=== Section Start ===

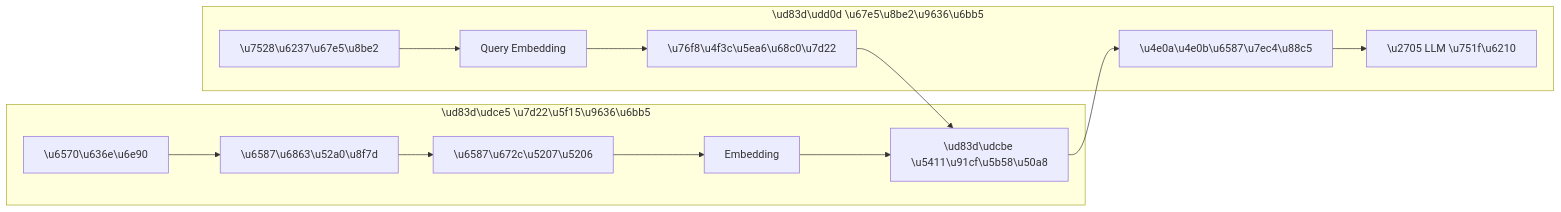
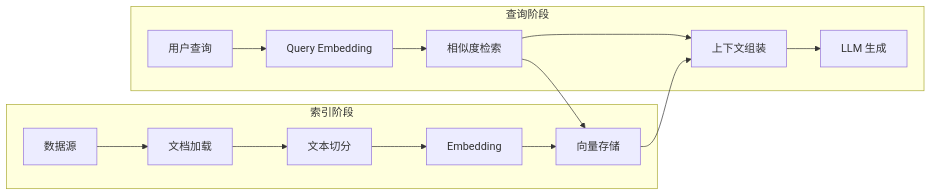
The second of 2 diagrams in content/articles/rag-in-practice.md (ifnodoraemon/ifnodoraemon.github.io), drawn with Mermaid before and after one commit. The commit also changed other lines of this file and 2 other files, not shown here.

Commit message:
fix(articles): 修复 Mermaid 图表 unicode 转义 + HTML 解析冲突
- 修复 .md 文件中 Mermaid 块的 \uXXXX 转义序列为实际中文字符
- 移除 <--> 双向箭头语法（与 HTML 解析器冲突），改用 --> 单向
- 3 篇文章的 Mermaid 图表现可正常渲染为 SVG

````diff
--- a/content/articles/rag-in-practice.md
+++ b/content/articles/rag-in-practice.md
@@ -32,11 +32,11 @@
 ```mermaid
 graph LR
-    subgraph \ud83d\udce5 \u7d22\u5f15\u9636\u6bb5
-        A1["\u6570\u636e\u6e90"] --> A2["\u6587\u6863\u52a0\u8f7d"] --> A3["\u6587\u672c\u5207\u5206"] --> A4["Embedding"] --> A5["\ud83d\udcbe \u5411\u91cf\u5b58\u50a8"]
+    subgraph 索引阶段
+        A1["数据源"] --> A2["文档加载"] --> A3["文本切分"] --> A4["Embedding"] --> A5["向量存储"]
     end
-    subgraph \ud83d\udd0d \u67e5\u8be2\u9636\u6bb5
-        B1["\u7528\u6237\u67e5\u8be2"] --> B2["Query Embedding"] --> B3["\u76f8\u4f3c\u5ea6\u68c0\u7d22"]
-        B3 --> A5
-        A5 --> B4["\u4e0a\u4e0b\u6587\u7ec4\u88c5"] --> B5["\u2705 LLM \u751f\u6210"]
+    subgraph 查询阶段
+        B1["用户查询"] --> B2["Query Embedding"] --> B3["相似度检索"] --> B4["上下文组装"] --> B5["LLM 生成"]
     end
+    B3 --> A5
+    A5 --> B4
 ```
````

=== Section End ===
=== Section Start ===

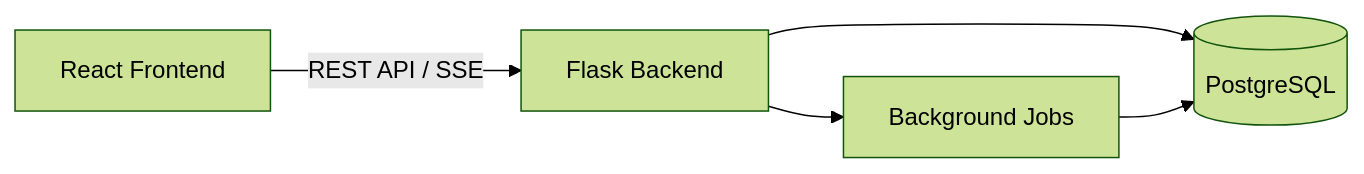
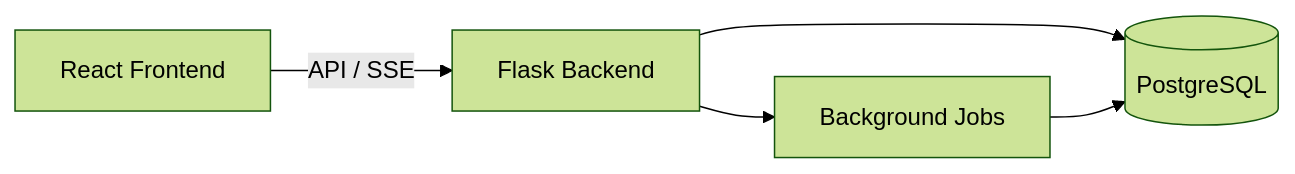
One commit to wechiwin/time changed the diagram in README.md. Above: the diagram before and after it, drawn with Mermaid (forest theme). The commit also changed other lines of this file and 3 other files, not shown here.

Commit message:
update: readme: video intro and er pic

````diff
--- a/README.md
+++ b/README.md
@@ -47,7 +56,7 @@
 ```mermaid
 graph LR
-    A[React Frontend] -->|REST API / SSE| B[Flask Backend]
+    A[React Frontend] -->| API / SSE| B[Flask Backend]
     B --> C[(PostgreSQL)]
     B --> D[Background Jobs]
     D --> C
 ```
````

=== Section End ===
=== Section Start ===

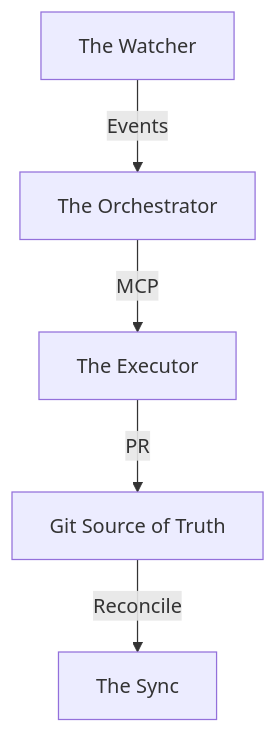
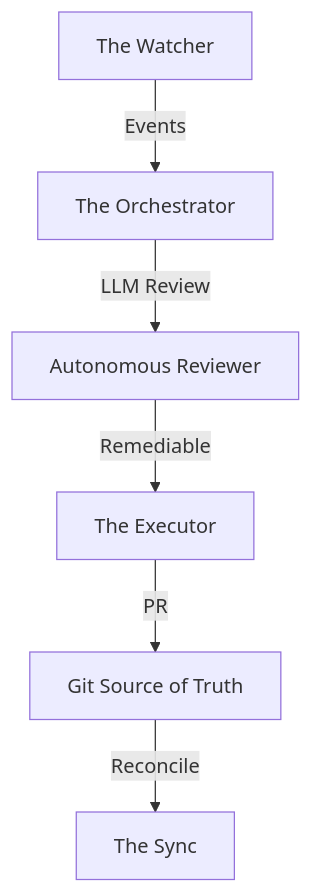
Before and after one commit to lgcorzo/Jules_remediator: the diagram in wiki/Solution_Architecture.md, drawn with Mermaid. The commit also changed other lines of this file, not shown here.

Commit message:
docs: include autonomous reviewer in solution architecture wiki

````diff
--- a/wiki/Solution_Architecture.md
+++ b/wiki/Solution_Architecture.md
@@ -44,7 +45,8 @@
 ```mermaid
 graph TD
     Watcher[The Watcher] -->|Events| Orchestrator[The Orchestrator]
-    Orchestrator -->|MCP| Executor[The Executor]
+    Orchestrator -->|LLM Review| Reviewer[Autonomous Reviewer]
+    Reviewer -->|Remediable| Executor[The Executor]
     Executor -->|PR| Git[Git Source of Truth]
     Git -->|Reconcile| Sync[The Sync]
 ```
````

=== Section End ===

• **EXERCISE GOAL**:
In the listing above, find every line with the string "wiki" and state how many there are, with no other words.

• **RESPONSE TO THE EXERCISE**:
4